News is that I invested in a longer telephoto lens. A used Sigma 150-600mm which I got a pretty good deal for. I decided to take it out for a spin around the Mallathahalli lake. The lake is pretty quiet with very few visitors. This translates to very skittish and shy birds. The lens is heavy, at close to 1.7 Kgs. Combined with the body, it translates to a 2Kg load!

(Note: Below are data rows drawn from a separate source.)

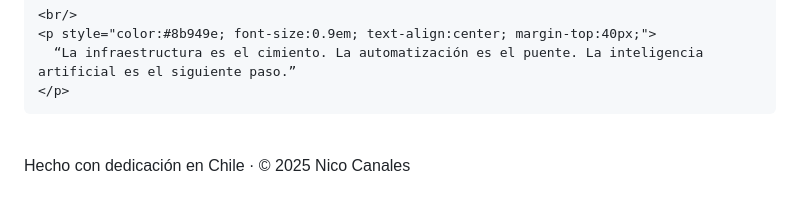
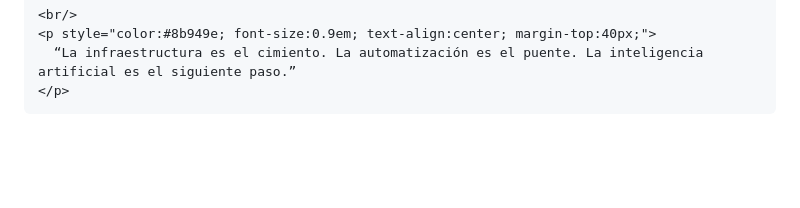
Before and after one commit to nicocanales/nicocanales, a Markdown page: README.md, the part around the change. GitHub-like rendering; blank space fills up the shorter version.

Commit message:
Remove footer section from README
Removed footer text from README.

```diff
--- a/README.md
+++ b/README.md
@@ -78,12 +78,3 @@
     </p>
   </div>
 </div>
-
-
-<br/>
-
-<p style="font-size:0.9em; color:#8b949e;">
-Hecho con dedicación en Chile · © 2025 Nico Canales
-</p>
-
-</div>
```
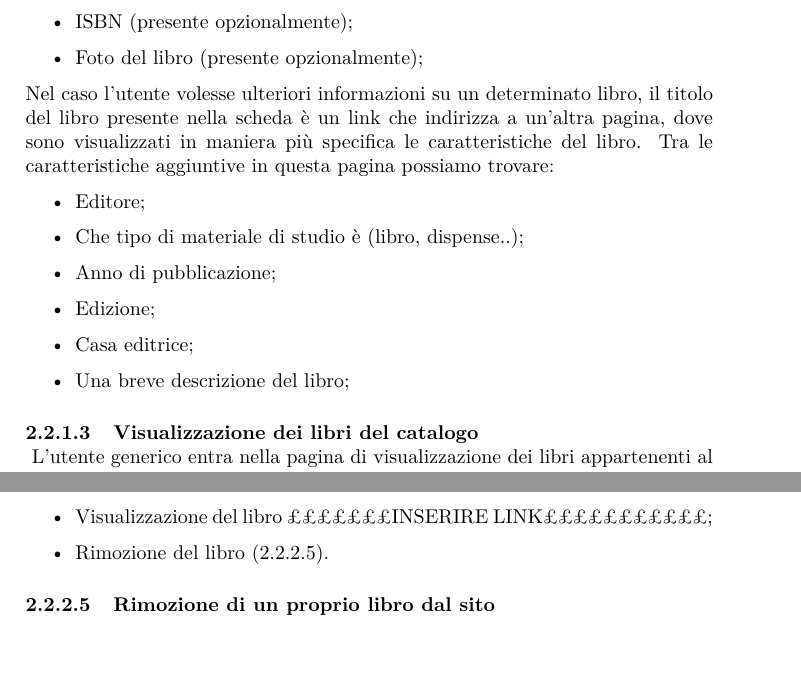
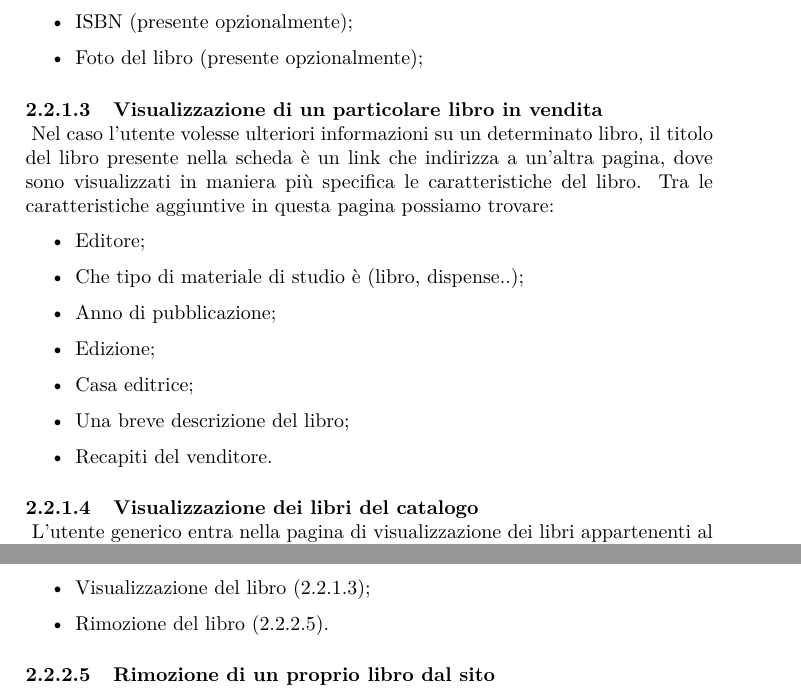
Before and after one commit to ElenaPontecchiani/LumBooks, a LaTeX document (Relazione/Relazione.tex, which reads Relazione/sez/Analisi/CasiUso/UtGenerico.tex, Relazione/sez/Analisi/CasiUso/UtLoggato.tex): two parts of pages 6 and 10 of 21 before the commit and two parts of pages 6 and 10 of 22 after it, joined at a grey line, cut so that both start at the same text, the shorter picture padded with empty space. Compiled offline with pdfLaTeX.

Commit message:
collegati link mancanti

```diff
--- a/Relazione/sez/Analisi/CasiUso/UtGenerico.tex
+++ b/Relazione/sez/Analisi/CasiUso/UtGenerico.tex
@@ -39,6 +39,9 @@ I libri visualizzati in questa sezione possono essere appartenenti al catalogo L
 	\item ISBN (presente opzionalmente);
 	\item Foto del libro (presente opzionalmente);
 \end{itemize}
+
+\paragraph{Visualizzazione di un particolare libro in vendita}\mbox{}\\
+\label{par:SpecLibro}
 Nel caso l'utente volesse ulteriori informazioni su un determinato libro, il titolo del libro presente nella scheda è un link che indirizza a un'altra pagina, dove sono visualizzati in maniera più specifica le caratteristiche del libro. Tra le caratteristiche aggiuntive in questa pagina possiamo trovare:
 \begin{itemize}
 	\item Editore;
@@ -47,6 +50,7 @@ Nel caso l'utente volesse ulteriori informazioni su un determinato libro, il tit
 	\item Edizione;
 	\item Casa editrice;
 	\item Una breve descrizione del libro;
+	\item Recapiti del venditore.
 \end{itemize}
 
 \paragraph{Visualizzazione dei libri del catalogo}\mbox{}\\
--- a/Relazione/sez/Analisi/CasiUso/UtLoggato.tex
+++ b/Relazione/sez/Analisi/CasiUso/UtLoggato.tex
@@ -48,7 +48,7 @@ Nella schermata di visualizzazione dei propri libri, l'utente preme il tasto \te
 \label{par:VendLibro}
 Nella schermata di visualizzazione dei propri libri, l'utente preme il tasto \textit{Venduto} sulla card di un libro in vendita. Ciò comporta lo spostamento del libro nella sezione \textit{Libri Venduti} tramite un refresh della pagina. Un libro che viene segnato come venduto non può essere rimesso in vendita, e rimangono disponibili solo le seguenti operazioni:
 \begin{itemize}
-	\item Visualizzazione del libro £££££££INSERIRE LINK£££££££££££;
+	\item Visualizzazione del libro (\ref{par:SpecLibro});
 	\item \hyperref[par:RimuoLibro]{Rimozione del libro (\ref{par:RimuoLibro})}.
 \end{itemize}
 
```
Also changed, not shown: Relazione/sez/Analisi/CasiUso/UtGenerico.tex (4 more changed lines), Relazione/sez/Analisi/CasiUso/UtLoggato.tex (2 more changed lines).
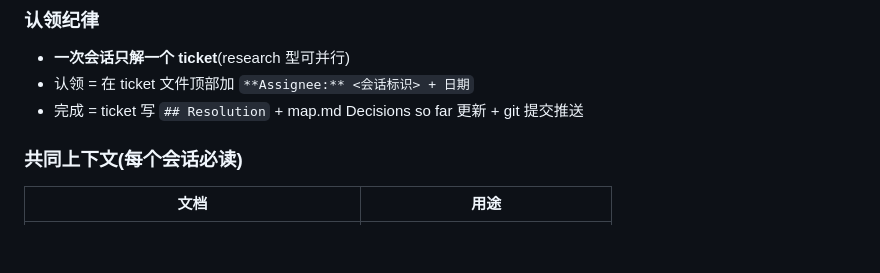
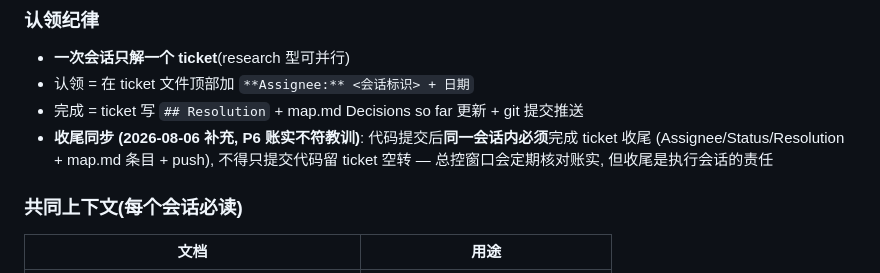
Before and after one commit to yzlx-zm/zigbee_capture_analyze, a Markdown page: .scratch/wayfinder/PROMPTS.md, the part around the change. GitHub-like rendering; blank space fills up the shorter version.

Commit message:
docs: 补充收尾同步纪律 (铁律#7) — P6 账实不符教训
代码提交后同一会话内必须完成 ticket 收尾 (Assignee/Status/Resolution
+ map.md + push), 账实不符由执行会话负责, 总控窗口只做核对。

Co-Authored-By: Claude <noreply@anthropic.com>

```diff
--- a/.scratch/wayfinder/PROMPTS.md
+++ b/.scratch/wayfinder/PROMPTS.md
@@ -147,6 +147,9 @@
 - **一次会话只解一个 ticket**(research 型可并行)
 - 认领 = 在 ticket 文件顶部加 `**Assignee:** <会话标识> + 日期`
 - 完成 = ticket 写 `## Resolution` + map.md Decisions so far 更新 + git 提交推送
+- **收尾同步 (2026-08-06 补充, P6 账实不符教训)**: 代码提交后**同一会话内必须**完成 ticket 收尾
+  (Assignee/Status/Resolution + map.md 条目 + push), 不得只提交代码留 ticket 空转 —
+  总控窗口会定期核对账实, 但收尾是执行会话的责任
 
 ### 共同上下文(每个会话必读)
 
```
Also changed, not shown: CLAUDE.md (+3 -0 lines).
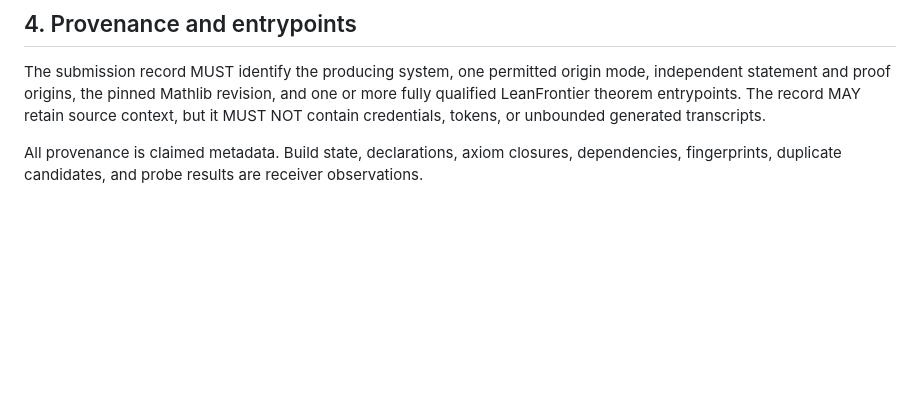
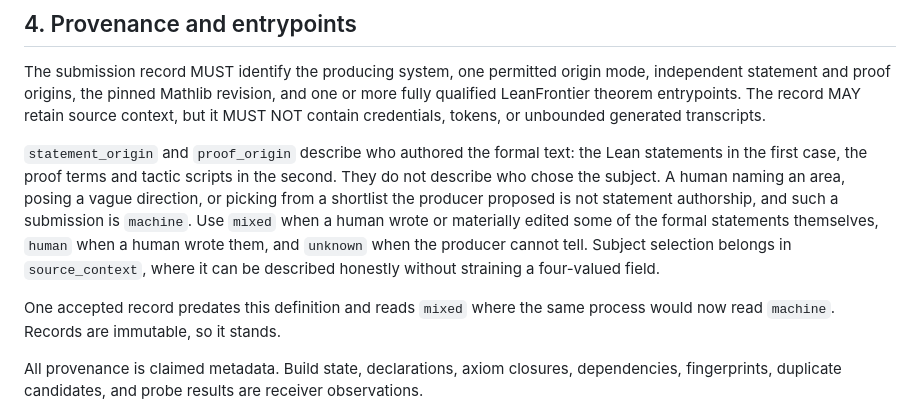
Before and after one commit to carlok/LeanFrontier, a Markdown page: CONTRACT.md, the part around the change. GitHub-like rendering; blank space fills up the shorter version.

Commit message:
docs: define what statement_origin and proof_origin measure
Section 4 required independent statement and proof origins and the schema
listed the enum, but nothing said what the values mean. Twenty submissions in,
nineteen read machine and one reads mixed, and the outlier is the first record
ever accepted.

The fields ask who authored the formal text, not who chose the subject. A
human naming an area or picking from a shortlist the producer proposed is not
statement authorship. Subject selection belongs in source_context.

The record that predates this reading stands: records are immutable, and
explaining the inconsistency is better than editing history to hide it.

```diff
--- a/CONTRACT.md
+++ b/CONTRACT.md
@@ -71,6 +71,19 @@ and one or more fully qualified LeanFrontier theorem entrypoints. The record
 MAY retain source context, but it MUST NOT contain credentials, tokens, or
 unbounded generated transcripts.
 
+`statement_origin` and `proof_origin` describe who authored the formal text:
+the Lean statements in the first case, the proof terms and tactic scripts in
+the second. They do not describe who chose the subject. A human naming an area,
+posing a vague direction, or picking from a shortlist the producer proposed is
+not statement authorship, and such a submission is `machine`. Use `mixed` when a
+human wrote or materially edited some of the formal statements themselves,
+`human` when a human wrote them, and `unknown` when the producer cannot tell.
+Subject selection belongs in `source_context`, where it can be described
+honestly without straining a four-valued field.
+
+One accepted record predates this definition and reads `mixed` where the same
+process would now read `machine`. Records are immutable, so it stands.
+
 All provenance is claimed metadata. Build state, declarations, axiom closures,
 dependencies, fingerprints, duplicate candidates, and probe results are
 receiver observations.
```
Also changed, not shown: prompts/SUBMITTER.md (+4 -1 lines).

I started off with a butterfly chilling on a leaf. This is a common tiger.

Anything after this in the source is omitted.